● **Exercise objective**: Wherever the string "National" appears in the entries below, return the line that holds it.

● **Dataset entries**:
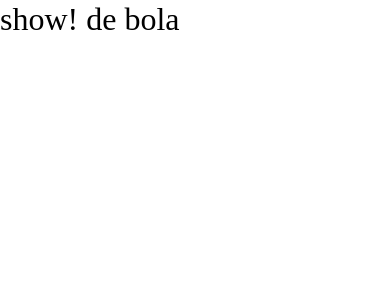
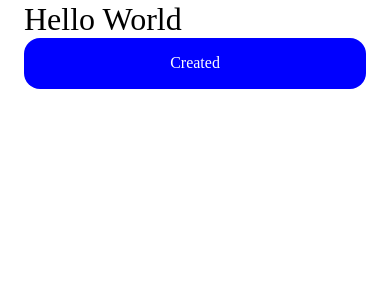
Before and after one commit to LeoAzevedo59/NubbleApp, a React Native app: screen / in a window 390 px wide. Shown: the top 300 px of the page. Built offline with nearby package versions, Linux system fonts and the light colour scheme.

Commit message:
feat: add component

```diff
--- a/App.tsx
+++ b/App.tsx
@@ -1,12 +1,16 @@
 import React from 'react';
 
-import {SafeAreaView} from 'react-native';
+import {SafeAreaView, View} from 'react-native';
 import {Text} from './src/components/Text/Text';
+import {Button} from './src/components/Button/Button';
 
 export default function App(): React.JSX.Element {
   return (
     <SafeAreaView>
-      <Text preset="headingLarge">show! de bola</Text>
+      <View style={{paddingHorizontal: 24}}>
+        <Text preset="headingLarge">Hello World</Text>
+        <Button title="Created" />
+      </View>
     </SafeAreaView>
   );
 }
--- /dev/null
+++ b/src/components/Button/Button.tsx
@@ -0,0 +1,26 @@
+import React from 'react';
+import {TouchableOpacity} from 'react-native';
+import {Text} from '../Text/Text';
+
+interface ButtonProps {
+  title: string;
+}
+
+export function Button({title}: ButtonProps) {
+  return (
+    <>
+      <TouchableOpacity
+        style={{
+          paddingHorizontal: 20,
+          paddingVertical: 14,
+          backgroundColor: 'blue',
+          alignItems: 'center',
+          borderRadius: 16,
+        }}>
+        <Text bold style={{color: '#fff'}}>
+          {title}
+        </Text>
+      </TouchableOpacity>
+    </>
+  );
+}
```
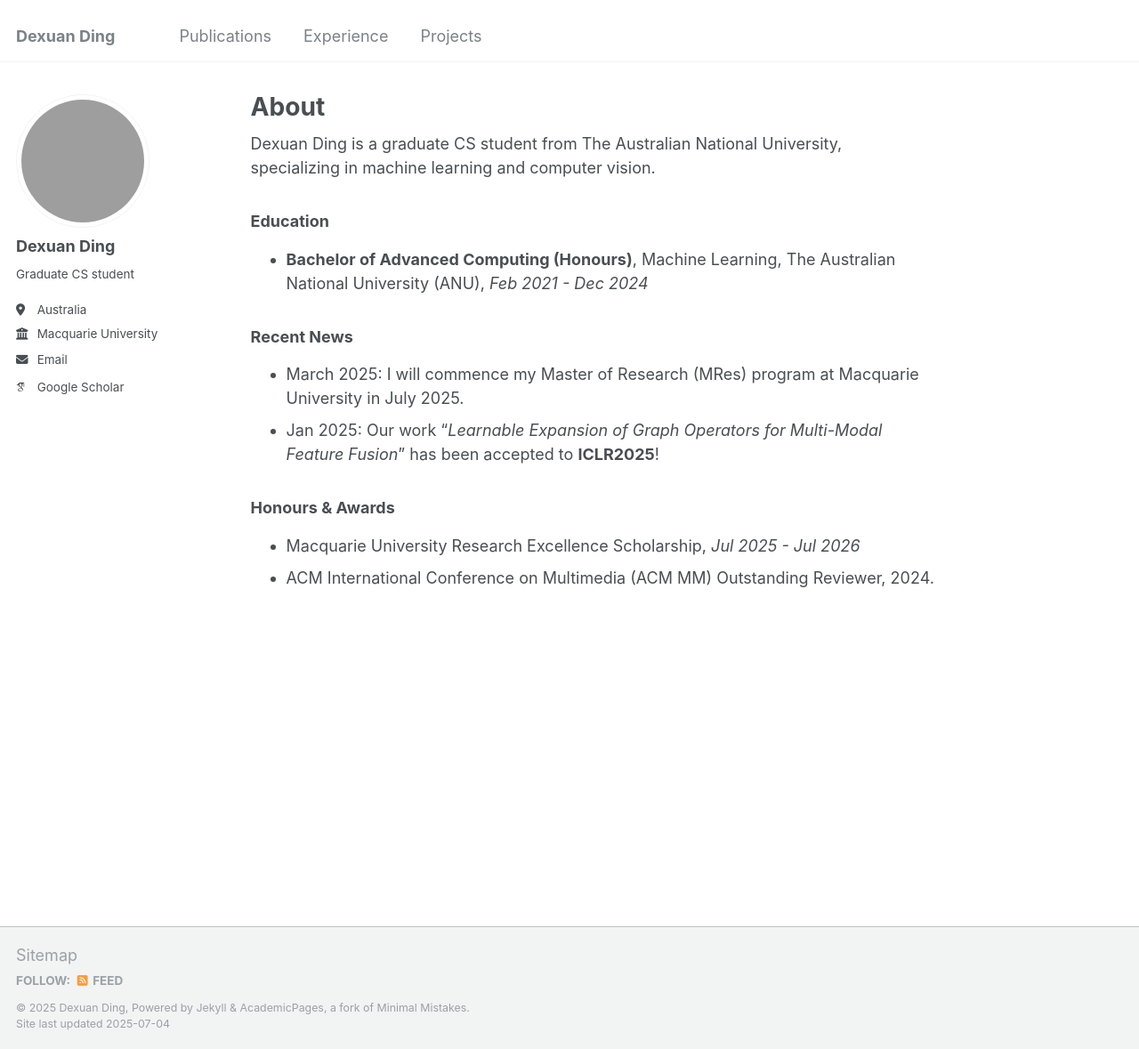
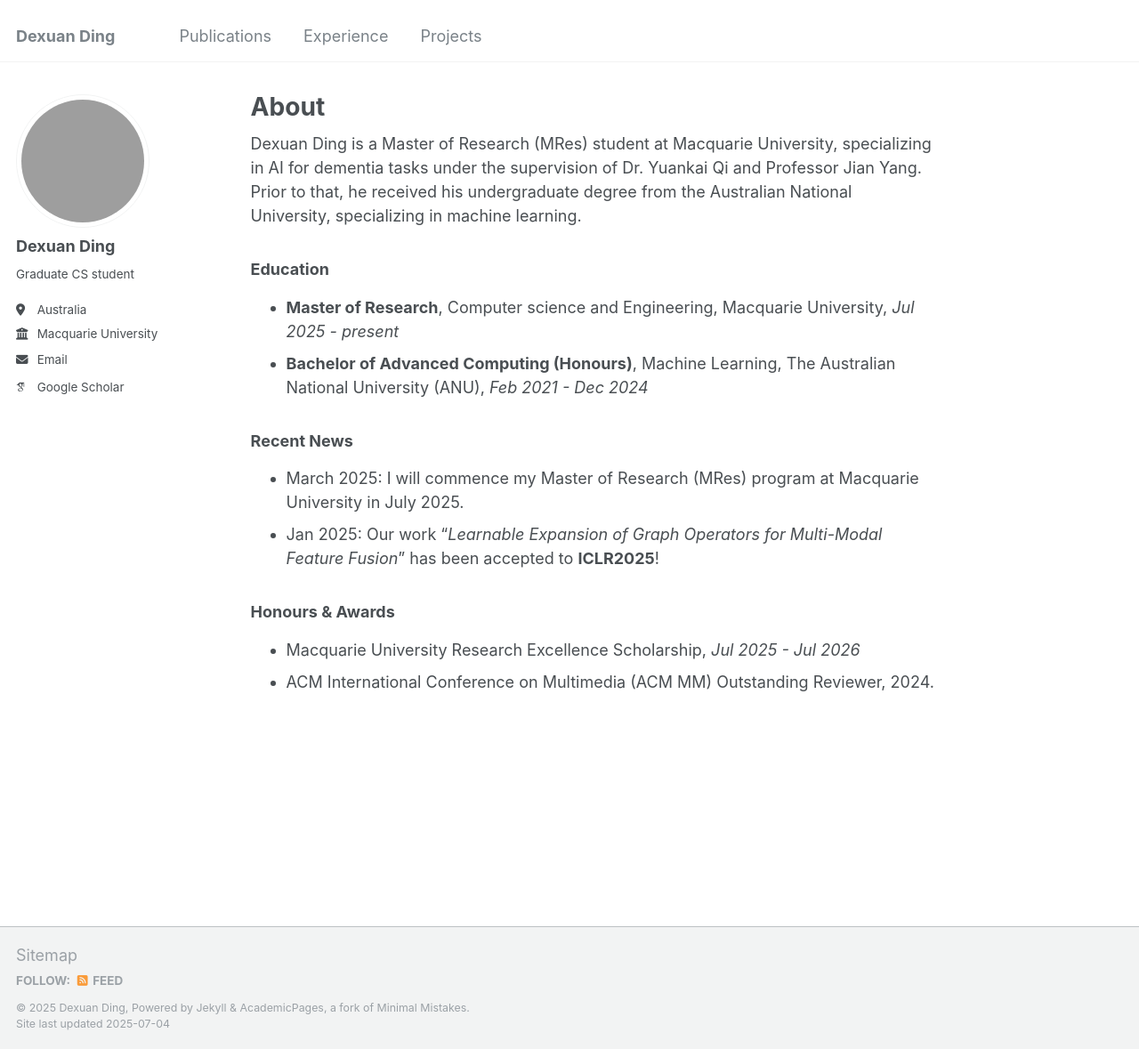
Before and after one commit to DexxDing/dexxding.github.io, a Jekyll site: the page built from _pages/about.md, in a window 1280 px wide and 1179 px high. Shown: the whole window at 89% size. Built offline with Jekyll 4.4.1, drawn with Linux system fonts in a browser that asks for light colours; some web fonts are replaced.

Commit message:
Update about.md

```diff
--- a/_pages/about.md
+++ b/_pages/about.md
@@ -6,10 +6,11 @@ redirect_from:
   - /about/
   - /about.html
 ---
-Dexuan Ding is a graduate CS student from The Australian National University, specializing in machine learning and computer vision.
+Dexuan Ding is a Master of Research (MRes) student at Macquarie University, specializing in AI for dementia tasks under the supervision of Dr. Yuankai Qi and Professor Jian Yang. Prior to that, he received his undergraduate degree from the Australian National University, specializing in machine learning.
 
 ### Education
 
+- **Master of Research**, Computer science and Engineering, Macquarie University, *Jul 2025 - present*
 - **Bachelor of Advanced Computing (Honours)**, Machine Learning, The Australian National University (ANU), *Feb 2021 - Dec 2024*
 
 
```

● **Response below**:
-Dexuan Ding is a graduate CS student from The Australian National University, specializing in machine learning and computer vision.
+Dexuan Ding is a Master of Research (MRes) student at Macquarie University, specializing in AI for dementia tasks under the supervision of Dr. Yuankai Qi and Professor Jian Yang. Prior to that, he received his undergraduate degree from the Australian National University, specializing in machine learning.
 - **Bachelor of Advanced Computing (Honours)**, Machine Learning, The Australian National University (ANU), *Feb 2021 - Dec 2024*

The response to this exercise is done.